*** PROVIDED INFORMATION ***
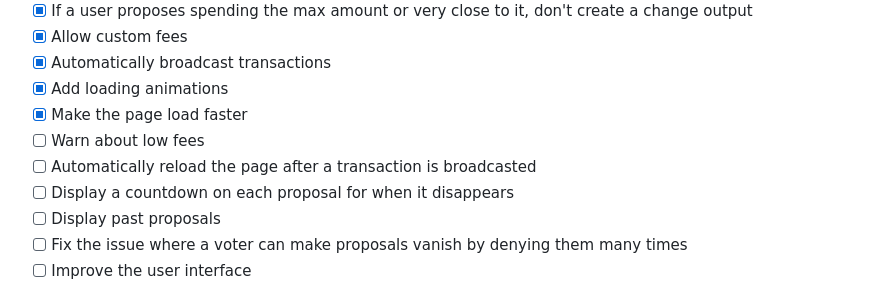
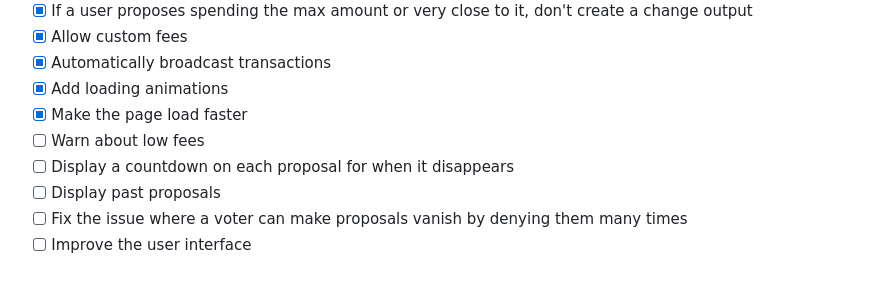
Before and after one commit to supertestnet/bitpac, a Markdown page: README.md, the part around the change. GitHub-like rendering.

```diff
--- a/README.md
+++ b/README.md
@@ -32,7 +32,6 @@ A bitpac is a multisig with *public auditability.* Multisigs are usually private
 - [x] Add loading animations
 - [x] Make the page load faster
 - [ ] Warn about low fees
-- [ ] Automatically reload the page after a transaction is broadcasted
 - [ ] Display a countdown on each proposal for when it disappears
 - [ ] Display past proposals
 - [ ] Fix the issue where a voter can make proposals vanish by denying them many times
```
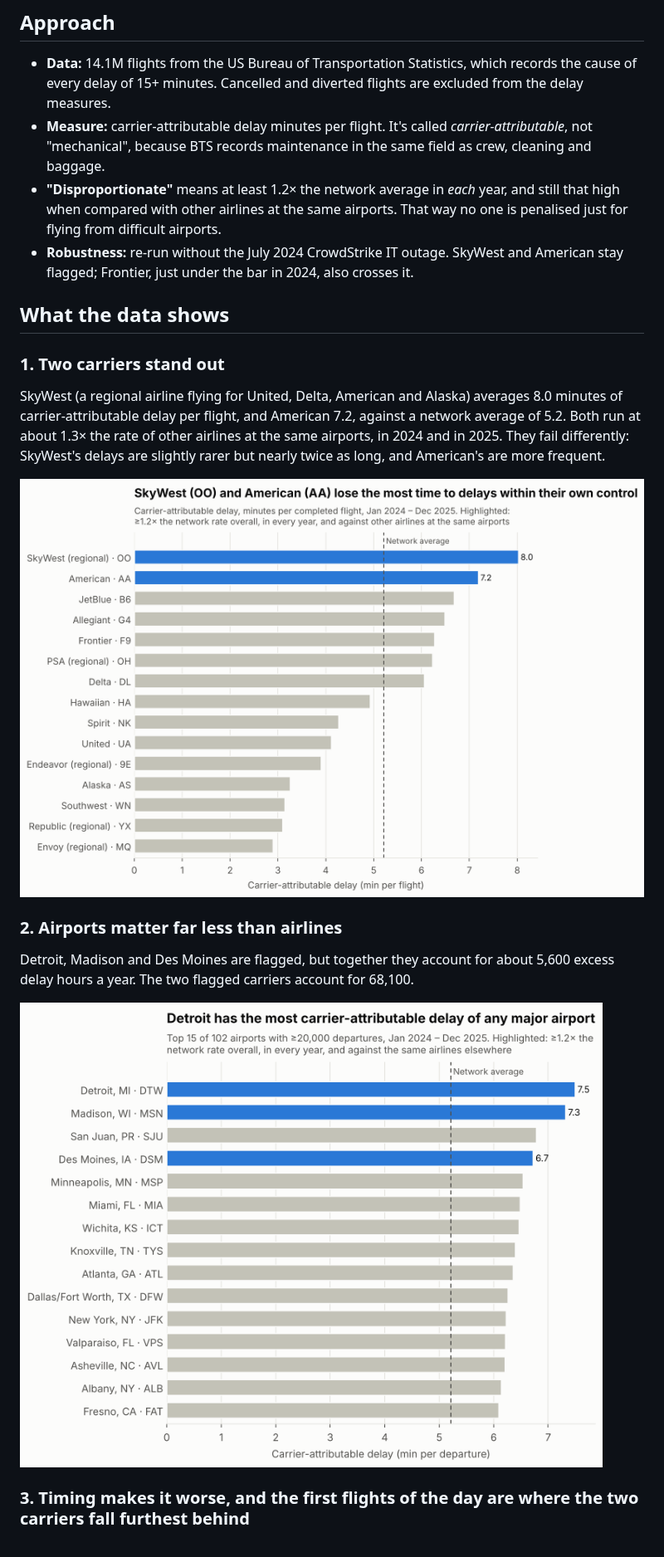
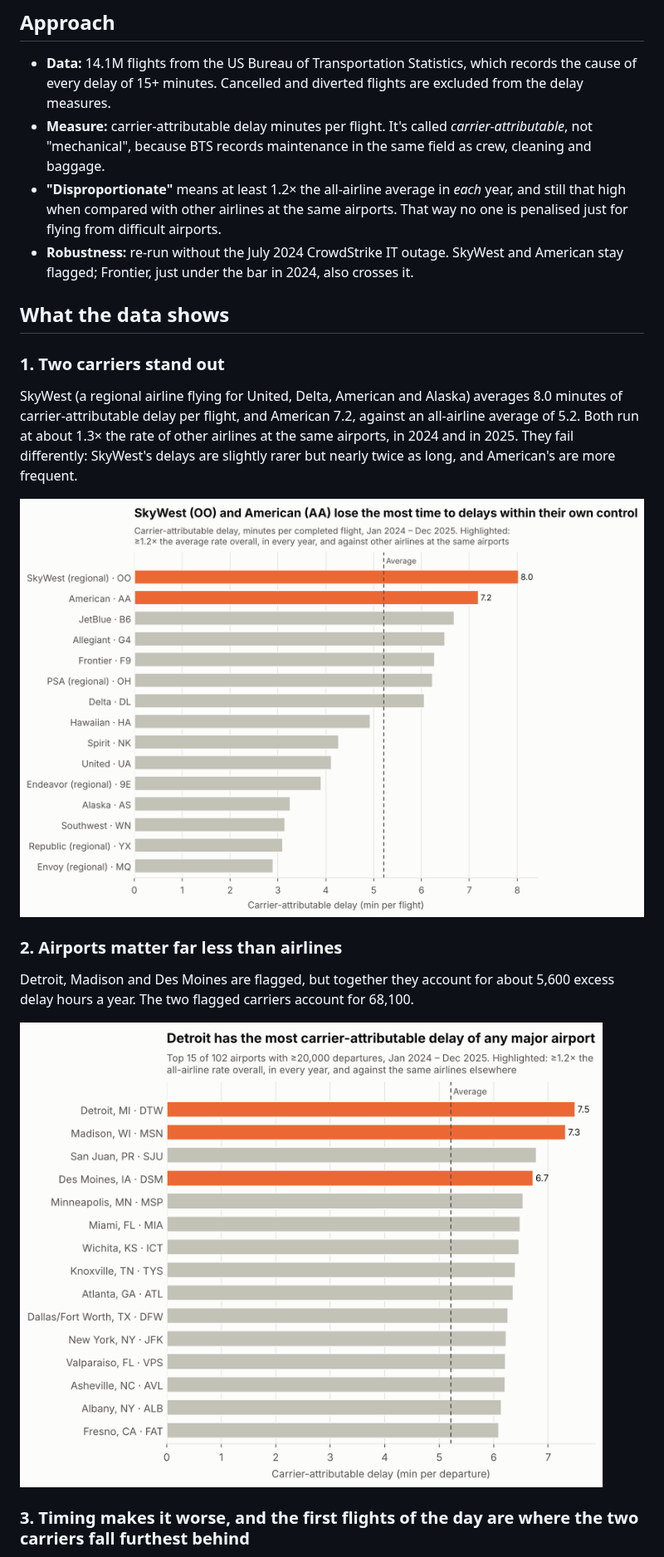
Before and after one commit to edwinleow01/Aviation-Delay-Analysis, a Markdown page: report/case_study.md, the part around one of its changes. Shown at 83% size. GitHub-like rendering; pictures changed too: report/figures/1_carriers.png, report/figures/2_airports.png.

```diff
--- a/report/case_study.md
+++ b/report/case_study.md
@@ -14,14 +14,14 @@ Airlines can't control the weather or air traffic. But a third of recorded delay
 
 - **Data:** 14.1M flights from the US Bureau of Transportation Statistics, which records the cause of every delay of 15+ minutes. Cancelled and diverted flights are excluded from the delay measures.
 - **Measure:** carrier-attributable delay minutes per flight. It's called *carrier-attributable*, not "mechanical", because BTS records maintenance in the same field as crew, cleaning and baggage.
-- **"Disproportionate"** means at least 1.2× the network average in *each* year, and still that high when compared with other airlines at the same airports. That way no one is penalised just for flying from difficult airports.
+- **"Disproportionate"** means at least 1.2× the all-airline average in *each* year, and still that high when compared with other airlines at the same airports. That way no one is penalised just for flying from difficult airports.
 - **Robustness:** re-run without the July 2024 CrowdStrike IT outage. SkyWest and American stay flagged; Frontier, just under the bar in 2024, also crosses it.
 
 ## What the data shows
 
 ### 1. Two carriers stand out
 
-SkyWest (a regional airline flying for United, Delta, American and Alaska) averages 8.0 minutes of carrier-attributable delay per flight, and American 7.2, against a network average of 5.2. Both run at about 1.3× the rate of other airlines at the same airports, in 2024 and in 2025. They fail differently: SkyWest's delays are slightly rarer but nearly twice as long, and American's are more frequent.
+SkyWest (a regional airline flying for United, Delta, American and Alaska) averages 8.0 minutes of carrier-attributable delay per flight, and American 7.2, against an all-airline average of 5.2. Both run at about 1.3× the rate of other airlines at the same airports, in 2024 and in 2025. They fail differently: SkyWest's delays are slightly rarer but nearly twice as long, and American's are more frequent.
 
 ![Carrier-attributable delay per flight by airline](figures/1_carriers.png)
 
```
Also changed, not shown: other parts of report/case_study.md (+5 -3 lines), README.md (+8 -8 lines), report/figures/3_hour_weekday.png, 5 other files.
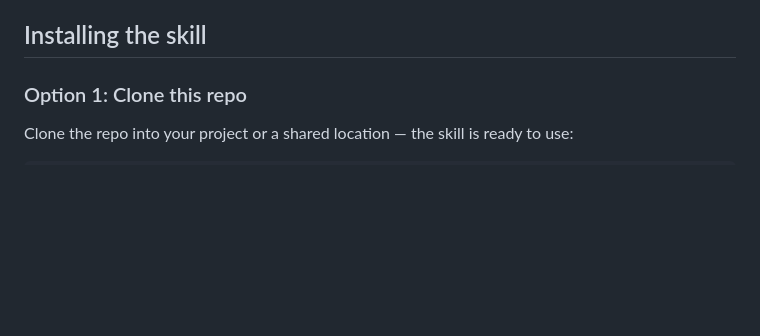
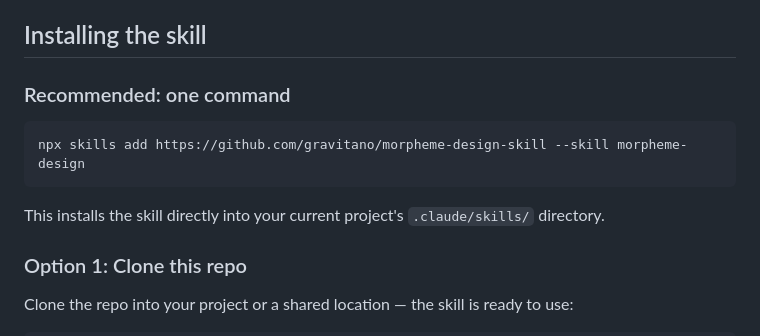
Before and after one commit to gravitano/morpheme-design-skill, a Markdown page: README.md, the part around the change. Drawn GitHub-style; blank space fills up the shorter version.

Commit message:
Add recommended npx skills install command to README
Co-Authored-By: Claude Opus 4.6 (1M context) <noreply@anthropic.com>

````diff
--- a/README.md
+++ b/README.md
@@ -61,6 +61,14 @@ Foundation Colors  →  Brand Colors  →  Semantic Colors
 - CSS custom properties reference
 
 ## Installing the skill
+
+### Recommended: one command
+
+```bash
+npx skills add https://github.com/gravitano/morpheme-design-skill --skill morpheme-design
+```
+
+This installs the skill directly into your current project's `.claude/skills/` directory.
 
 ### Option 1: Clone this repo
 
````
***
BRIEF: Reprint the entries above exactly, images removed.

THE COMPLETED TASK:
Before and after one commit to supertestnet/bitpac, a Markdown page: README.md, the part around the change. GitHub-like rendering.

```diff
--- a/README.md
+++ b/README.md
@@ -32,7 +32,6 @@ A bitpac is a multisig with *public auditability.* Multisigs are usually private
 - [x] Add loading animations
 - [x] Make the page load faster
 - [ ] Warn about low fees
-- [ ] Automatically reload the page after a transaction is broadcasted
 - [ ] Display a countdown on each proposal for when it disappears
 - [ ] Display past proposals
 - [ ] Fix the issue where a voter can make proposals vanish by denying them many times
```
Before and after one commit to edwinleow01/Aviation-Delay-Analysis, a Markdown page: report/case_study.md, the part around one of its changes. Shown at 83% size. GitHub-like rendering; pictures changed too: report/figures/1_carriers.png, report/figures/2_airports.png.

```diff
--- a/report/case_study.md
+++ b/report/case_study.md
@@ -14,14 +14,14 @@ Airlines can't control the weather or air traffic. But a third of recorded delay
 
 - **Data:** 14.1M flights from the US Bureau of Transportation Statistics, which records the cause of every delay of 15+ minutes. Cancelled and diverted flights are excluded from the delay measures.
 - **Measure:** carrier-attributable delay minutes per flight. It's called *carrier-attributable*, not "mechanical", because BTS records maintenance in the same field as crew, cleaning and baggage.
-- **"Disproportionate"** means at least 1.2× the network average in *each* year, and still that high when compared with other airlines at the same airports. That way no one is penalised just for flying from difficult airports.
+- **"Disproportionate"** means at least 1.2× the all-airline average in *each* year, and still that high when compared with other airlines at the same airports. That way no one is penalised just for flying from difficult airports.
 - **Robustness:** re-run without the July 2024 CrowdStrike IT outage. SkyWest and American stay flagged; Frontier, just under the bar in 2024, also crosses it.
 
 ## What the data shows
 
 ### 1. Two carriers stand out
 
-SkyWest (a regional airline flying for United, Delta, American and Alaska) averages 8.0 minutes of carrier-attributable delay per flight, and American 7.2, against a network average of 5.2. Both run at about 1.3× the rate of other airlines at the same airports, in 2024 and in 2025. They fail differently: SkyWest's delays are slightly rarer but nearly twice as long, and American's are more frequent.
+SkyWest (a regional airline flying for United, Delta, American and Alaska) averages 8.0 minutes of carrier-attributable delay per flight, and American 7.2, against an all-airline average of 5.2. Both run at about 1.3× the rate of other airlines at the same airports, in 2024 and in 2025. They fail differently: SkyWest's delays are slightly rarer but nearly twice as long, and American's are more frequent.
 
 ![Carrier-attributable delay per flight by airline](figures/1_carriers.png)
 
```
Also changed, not shown: other parts of report/case_study.md (+5 -3 lines), README.md (+8 -8 lines), report/figures/3_hour_weekday.png, 5 other files.
Before and after one commit to gravitano/morpheme-design-skill, a Markdown page: README.md, the part around the change. Drawn GitHub-style; blank space fills up the shorter version.

Commit message:
Add recommended npx skills install command to README
Co-Authored-By: Claude Opus 4.6 (1M context) <noreply@anthropic.com>

````diff
--- a/README.md
+++ b/README.md
@@ -61,6 +61,14 @@ Foundation Colors  →  Brand Colors  →  Semantic Colors
 - CSS custom properties reference
 
 ## Installing the skill
+
+### Recommended: one command
+
+```bash
+npx skills add https://github.com/gravitano/morpheme-design-skill --skill morpheme-design
+```
+
+This installs the skill directly into your current project's `.claude/skills/` directory.
 
 ### Option 1: Clone this repo
 
````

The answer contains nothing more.